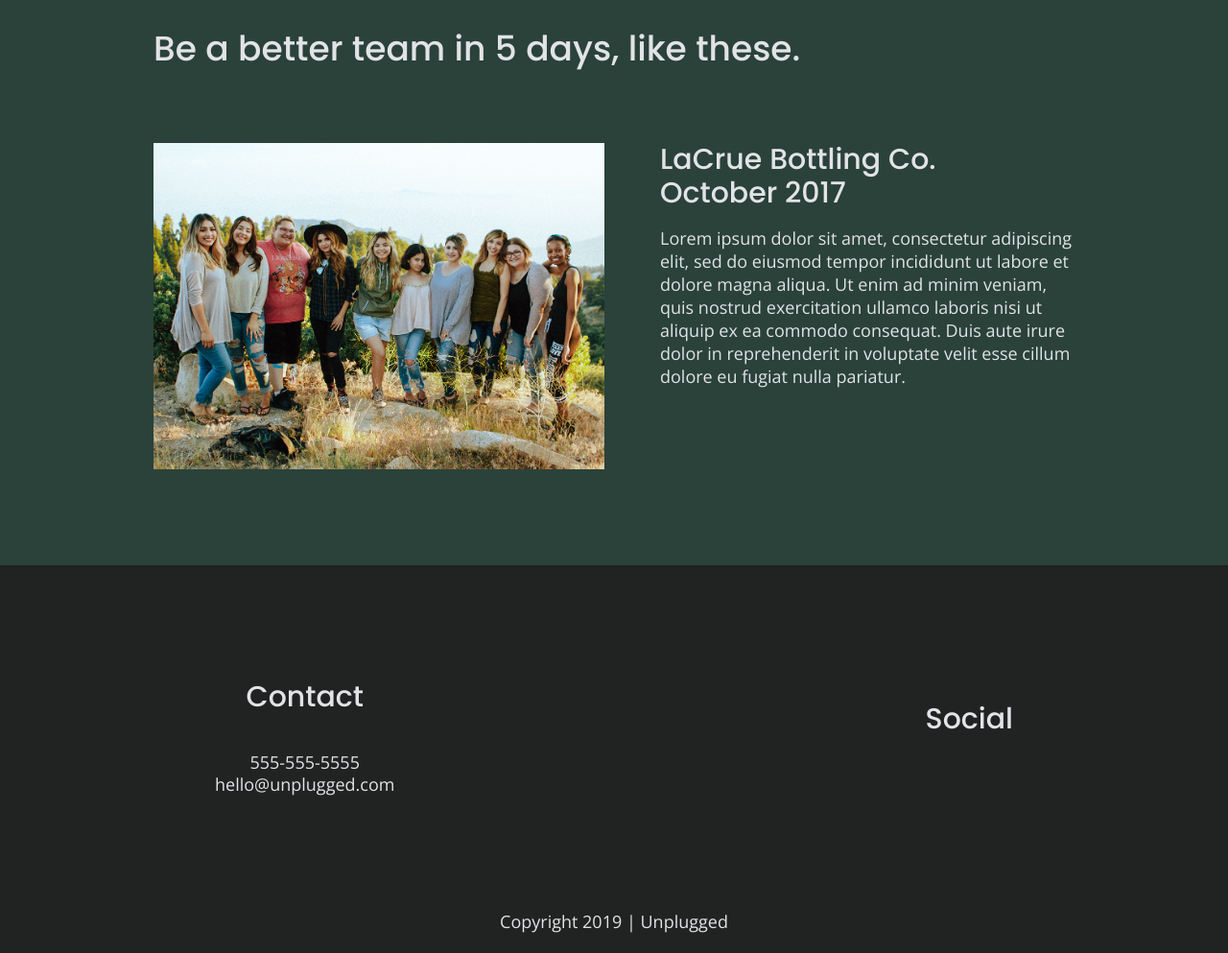
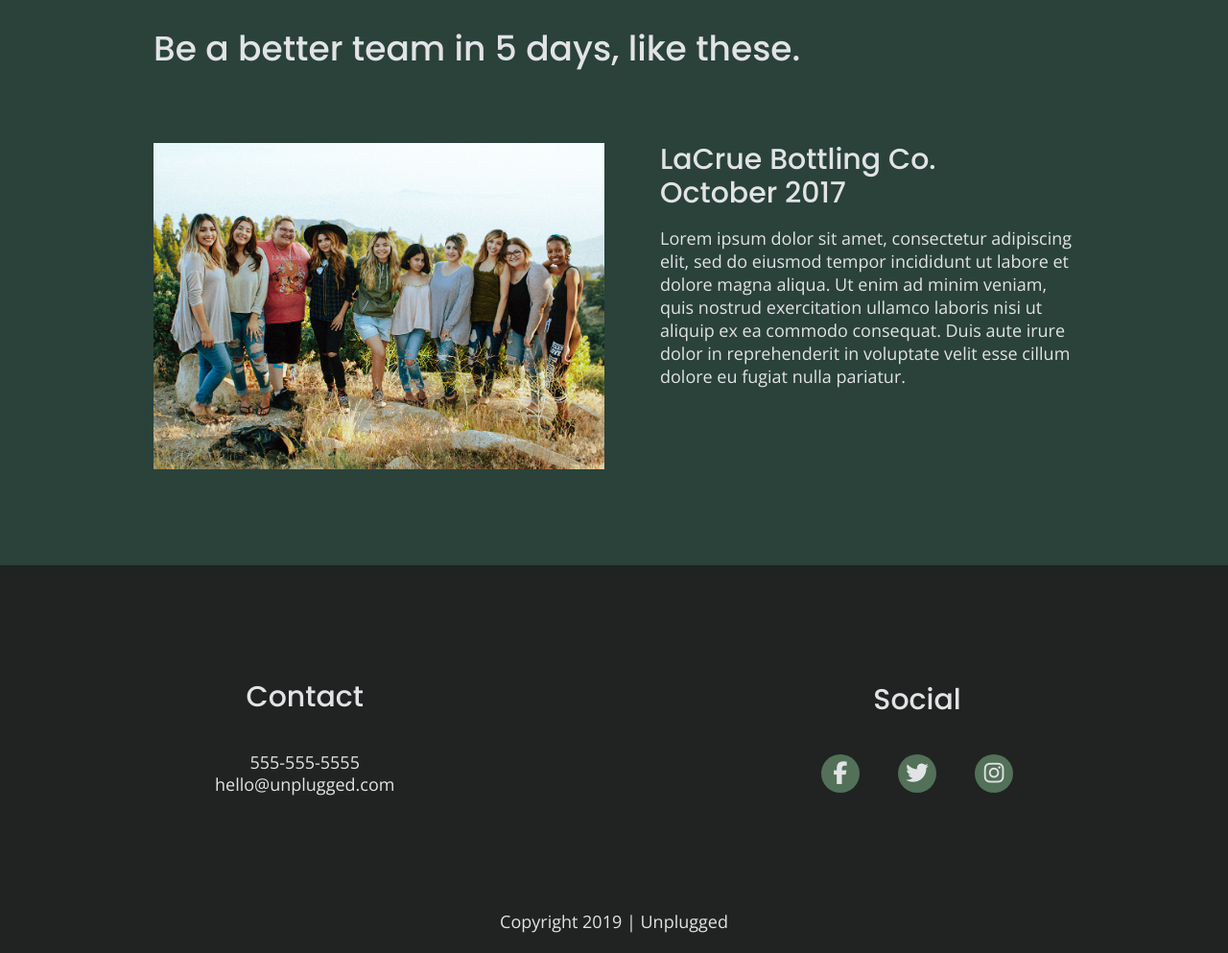
Before and after one commit to kenyajdunn/unplugged-retreat, a website built with Parcel: page index.html in a window 1280 px wide. Shown: the part 1907-2900 px from the top of the page at 96% size. Built offline with nearby package versions, Linux system fonts and the light colour scheme.

Commit message:
Added social media icons

```diff
--- a/css/main.css
+++ b/css/main.css
@@ -238,6 +238,14 @@
   display: flex;
   justify-content: center;
   align-items: center;
+  background: #527158;
+  border-radius: 50%;
+  height: 40px;
+  width: 40px;
+}
+
+footer .social-icons p i {
+  font-size: 1.3125em;
 }
 
 footer .copyright {
@@ -646,6 +654,11 @@
     line-height: 1.285;
   }
 
+  footer .social-icons {
+    width: 12.5em;
+    justify-content: space-between;
+  }
+
   footer .copyright {
     width: 100%;
   }
--- a/index.html
+++ b/index.html
@@ -164,9 +164,18 @@
           <h4>Social</h4>
           <div class="social-icons">
             <p>
-              <a href="www.facebook.com" target="_blank"></a>
+              <a href="www.facebook.com" target="_blank"><i class="fab fa-facebook-f"></i></a>
             </p>
 
+            <p>
+              <a href="www.twitter.com" target="_blank"></a>
+              <i class="fab fa-twitter"></i>
+            </p>
+
+            <p>
+              <a href="www.instagram.com" target="_blank"></a>
+              <i class="fab fa-instagram"></i>
+            </p>
 
             <!-- other social links here-->
           </div>
```
Also changed, not shown: about/index.html (+7 -1 lines), faq/index.html (+7 -1 lines).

◆ ◆ ◆ ◆

* **REQUIREMENT**: Pick out every line of the listing containing the word "facebook", and show those lines.

* **TASK RESULT**:
-              <a href="www.facebook.com" target="_blank"></a>
+              <a href="www.facebook.com" target="_blank"><i class="fab fa-facebook-f"></i></a>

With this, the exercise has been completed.